The Mayo Clinic defines narcissism as a defined disorder: Narcissistic personality disorder is a mental disorder in which people have an inflated sense of their own importance and a deep need for admiration. Shall I raise my hand for all of us in the crowd? 

I've got to make a little room to accommodate my self-absorbed self (is that possible, two selves?). Without it, I am a lump of clay who wouldn't write a damn word. Because the flipside of the writerhood coin is the inferiority complex. Who is good enough here? Who, I demand to know? None of us. 

And all of us. 
Ego balm

Words are simple tools to deliver good, evil, and truth. Any person on the street can express an opinion or tell a story. It's a short trip to actually writing those verbalized ideas or thoughts down. Writers do -- in story form. We tell the tale, and by God, try to do it while entertaining the rest of you who never'll lift a pen.

Pens? Who uses those?

Sunday, November 2, 2014

How to Be a Writer, Part Two

Have I mentioned my love of words here before? Okay, since that's been established, let's get serious. How do you take that love and manifest it? Countless friends and acquaintances have shared with me that they, too, want to write a book. I may be one of the few writers who doesn't yawn, roll their eyes, or excuse themselves from the conversation when this unsolicited confession is proffered.

Of course, you want to write a book! Who wouldn't want to be an author? Authors are sexy, mystery, intellectual, filled with wanderlust. (Let me delude myself at least for a sentence.) How often do I hear the name Hemingway tossed about in literary conversations with non-writers? We all go through our Hemingway phase (if just in our heads, and I'm due), and then we realize, okay, that doesn't work.

Let me tell you, the grand idea for your book will take you a long, long way. It will cuddle you at night. It will occupy your thoughts through dinners, holidays, sex, walks, snowstorms. I say, let it. If you have an idea germinating, who am I to tell you with a large flourish of my hands and a dismissive toss of the head, you're delusional.

Follow your delusion for a while, because it might get your project started -- that big grand idea of a novel that sweeps readers from epic corners of the globe and back again with characters no less wonderful than a James Bond or Natty Bumppo or Holly Golightly. You won't know unless you try.

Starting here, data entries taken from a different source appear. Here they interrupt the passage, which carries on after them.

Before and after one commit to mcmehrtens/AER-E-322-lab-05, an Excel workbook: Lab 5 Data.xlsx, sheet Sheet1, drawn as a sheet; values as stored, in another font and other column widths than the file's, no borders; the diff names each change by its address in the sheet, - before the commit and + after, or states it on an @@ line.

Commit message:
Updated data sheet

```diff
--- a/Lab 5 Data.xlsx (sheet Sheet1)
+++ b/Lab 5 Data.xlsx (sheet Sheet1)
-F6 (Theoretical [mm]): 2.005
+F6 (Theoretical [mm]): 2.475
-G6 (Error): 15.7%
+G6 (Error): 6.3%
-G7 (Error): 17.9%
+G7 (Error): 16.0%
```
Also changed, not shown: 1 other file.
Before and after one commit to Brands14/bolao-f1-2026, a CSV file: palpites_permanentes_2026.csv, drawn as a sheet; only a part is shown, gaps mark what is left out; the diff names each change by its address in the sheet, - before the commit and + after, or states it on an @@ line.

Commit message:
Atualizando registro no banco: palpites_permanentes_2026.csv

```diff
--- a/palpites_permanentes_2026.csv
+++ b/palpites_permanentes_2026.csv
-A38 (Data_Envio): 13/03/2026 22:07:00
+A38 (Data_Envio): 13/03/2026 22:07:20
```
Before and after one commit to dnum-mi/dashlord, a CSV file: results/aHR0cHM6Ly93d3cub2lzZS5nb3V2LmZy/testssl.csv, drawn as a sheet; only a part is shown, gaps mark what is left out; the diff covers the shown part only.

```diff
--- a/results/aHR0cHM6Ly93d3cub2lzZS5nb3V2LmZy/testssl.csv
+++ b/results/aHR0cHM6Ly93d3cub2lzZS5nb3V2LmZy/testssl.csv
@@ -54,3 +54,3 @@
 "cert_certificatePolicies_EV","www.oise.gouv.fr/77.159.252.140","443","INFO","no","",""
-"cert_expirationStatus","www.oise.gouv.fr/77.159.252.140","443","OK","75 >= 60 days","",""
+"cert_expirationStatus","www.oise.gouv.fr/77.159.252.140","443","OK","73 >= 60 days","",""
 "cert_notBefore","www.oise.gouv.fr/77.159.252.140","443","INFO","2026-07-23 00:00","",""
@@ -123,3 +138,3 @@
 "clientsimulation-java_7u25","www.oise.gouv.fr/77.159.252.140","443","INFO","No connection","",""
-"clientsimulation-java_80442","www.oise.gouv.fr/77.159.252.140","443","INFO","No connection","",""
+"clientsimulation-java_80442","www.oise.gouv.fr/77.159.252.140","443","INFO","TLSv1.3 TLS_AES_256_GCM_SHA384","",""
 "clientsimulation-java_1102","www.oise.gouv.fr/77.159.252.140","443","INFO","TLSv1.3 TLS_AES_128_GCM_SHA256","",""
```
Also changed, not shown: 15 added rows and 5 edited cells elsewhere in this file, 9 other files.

If you do start, the most important part is to reach the end. The hardest part of any writing project is, as you would suspect, the writing. If you can't write through to an ending, then you'll never have something to work with, throw in the drawer, stab with the butcher knife. Really, you won't have something to revise. You won't have a draft to obsess over for two, five, ten years and wonder if you've lost your sanity. (That's a major theme on my blog, if you're just now joining me.)

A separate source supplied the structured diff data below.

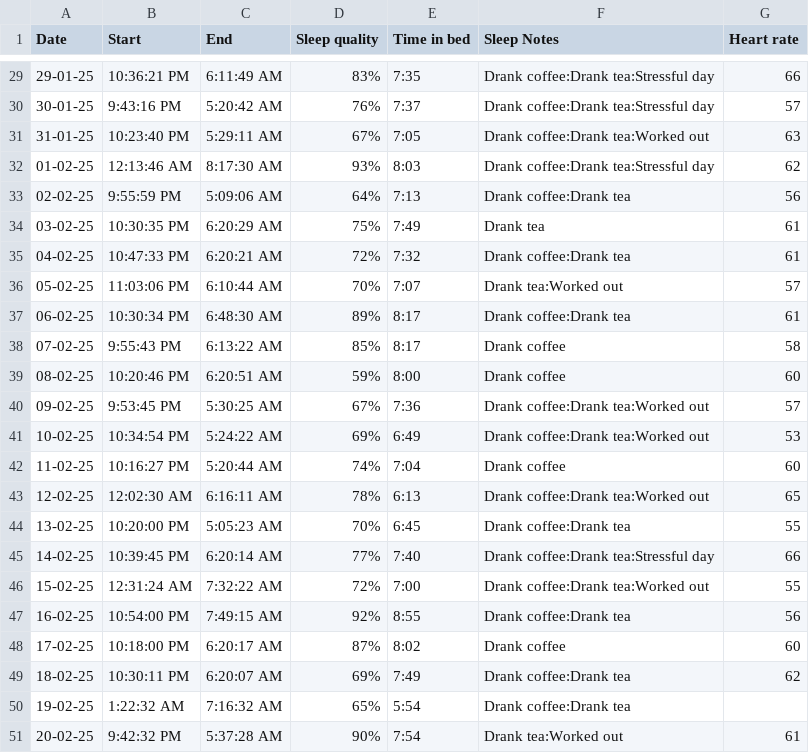
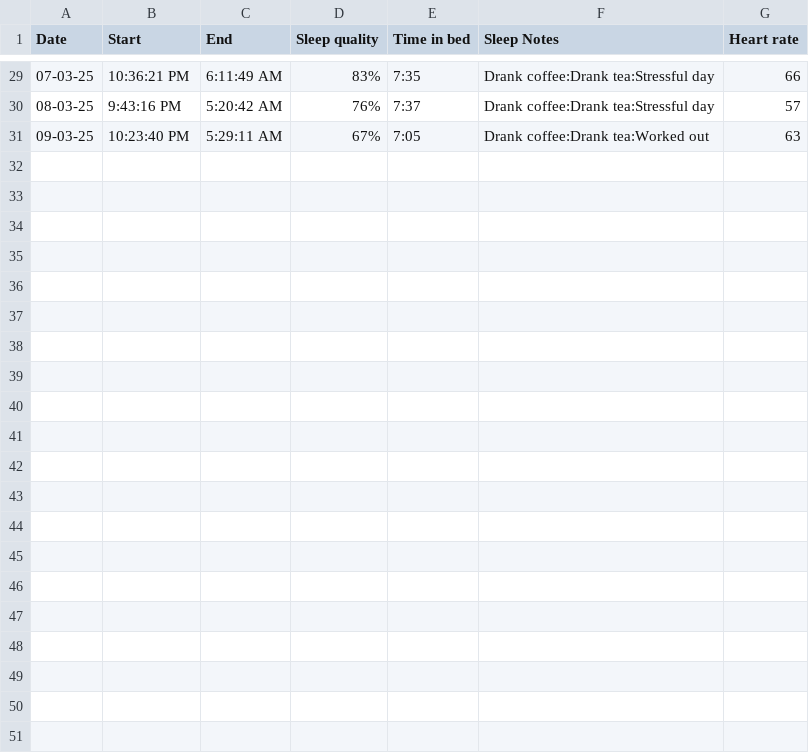
Before and after one commit to Ahmed7atem/public-fede7a, a CSV file: data/sleep_data.csv, drawn as a sheet; only a part is shown, gaps mark what is left out; the diff covers the shown part only.

```diff
--- a/data/sleep_data.csv
+++ b/data/sleep_data.csv
@@ -29,23 +29,3 @@ Date,Start,End,Sleep quality,Time in bed,Sleep Notes,Heart rate
-29-01-25,10:36:21 PM,6:11:49 AM,83%,7:35,Drank coffee:Drank tea:Stressful day,66
-30-01-25,9:43:16 PM,5:20:42 AM,76%,7:37,Drank coffee:Drank tea:Stressful day,57
-31-01-25,10:23:40 PM,5:29:11 AM,67%,7:05,Drank coffee:Drank tea:Worked out,63
-01-02-25,12:13:46 AM,8:17:30 AM,93%,8:03,Drank coffee:Drank tea:Stressful day,62
-02-02-25,9:55:59 PM,5:09:06 AM,64%,7:13,Drank coffee:Drank tea,56
-03-02-25,10:30:35 PM,6:20:29 AM,75%,7:49,Drank tea,61
-04-02-25,10:47:33 PM,6:20:21 AM,72%,7:32,Drank coffee:Drank tea,61
-05-02-25,11:03:06 PM,6:10:44 AM,70%,7:07,Drank tea:Worked out,57
-06-02-25,10:30:34 PM,6:48:30 AM,89%,8:17,Drank coffee:Drank tea,61
-07-02-25,9:55:43 PM,6:13:22 AM,85%,8:17,Drank coffee,58
-08-02-25,10:20:46 PM,6:20:51 AM,59%,8:00,Drank coffee,60
-09-02-25,9:53:45 PM,5:30:25 AM,67%,7:36,Drank coffee:Drank tea:Worked out,57
-10-02-25,10:34:54 PM,5:24:22 AM,69%,6:49,Drank coffee:Drank tea:Worked out,53
-11-02-25,10:16:27 PM,5:20:44 AM,74%,7:04,Drank coffee,60
-12-02-25,12:02:30 AM,6:16:11 AM,78%,6:13,Drank coffee:Drank tea:Worked out,65
-13-02-25,10:20:00 PM,5:05:23 AM,70%,6:45,Drank coffee:Drank tea,55
-14-02-25,10:39:45 PM,6:20:14 AM,77%,7:40,Drank coffee:Drank tea:Stressful day,66
-15-02-25,12:31:24 AM,7:32:22 AM,72%,7:00,Drank coffee:Drank tea:Worked out,55
-16-02-25,10:54:00 PM,7:49:15 AM,92%,8:55,Drank coffee:Drank tea,56
-17-02-25,10:18:00 PM,6:20:17 AM,87%,8:02,Drank coffee,60
-18-02-25,10:30:11 PM,6:20:07 AM,69%,7:49,Drank coffee:Drank tea,62
-19-02-25,1:22:32 AM,7:16:32 AM,65%,5:54,Drank coffee:Drank tea,
-20-02-25,9:42:32 PM,5:37:28 AM,90%,7:54,Drank tea:Worked out,61
+07-03-25,10:36:21 PM,6:11:49 AM,83%,7:35,Drank coffee:Drank tea:Stressful day,66
+08-03-25,9:43:16 PM,5:20:42 AM,76%,7:37,Drank coffee:Drank tea:Stressful day,57
+09-03-25,10:23:40 PM,5:29:11 AM,67%,7:05,Drank coffee:Drank tea:Worked out,63
```
Also changed, not shown: 27 edited cells elsewhere in this file, 45 other files.
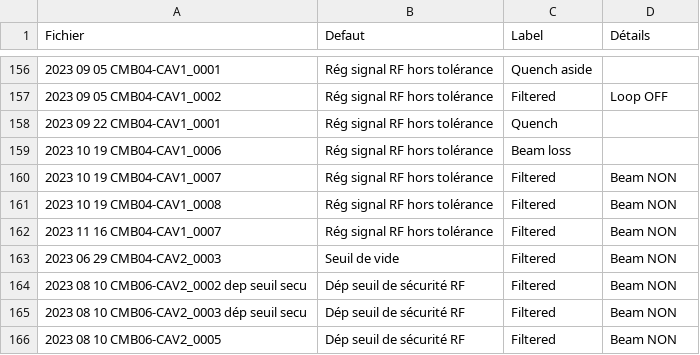
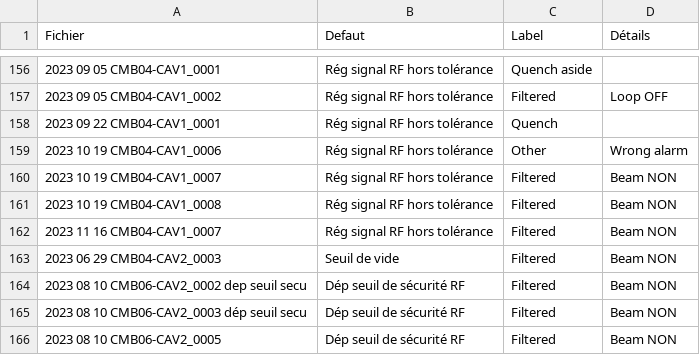
Before and after one commit to Tengaj/Classify_PostMortemFile, a CSV file: resultat/LLRF_all_2023.csv, drawn as a sheet; only a part is shown, gaps mark what is left out.

```diff
--- a/resultat/LLRF_all_2023.csv
+++ b/resultat/LLRF_all_2023.csv
@@ -158,3 +158,3 @@ Fichier;Defaut;Label;Détails
 2023 09 22 CMB04-CAV1_0001;Rég signal RF hors tolérance;Quench
-2023 10 19 CMB04-CAV1_0006;Rég signal RF hors tolérance;Beam loss
+2023 10 19 CMB04-CAV1_0006;Rég signal RF hors tolérance;Other;Wrong alarm
 2023 10 19 CMB04-CAV1_0007;Rég signal RF hors tolérance;Filtered;Beam NON
```
Also changed, not shown: resultat/LLRF_all_2022.csv, resultat/LLRF_all_2025.csv.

That book in your head? It's all in your head unless you write it. So why are you here reading what I've written when you have work to do? Good luck.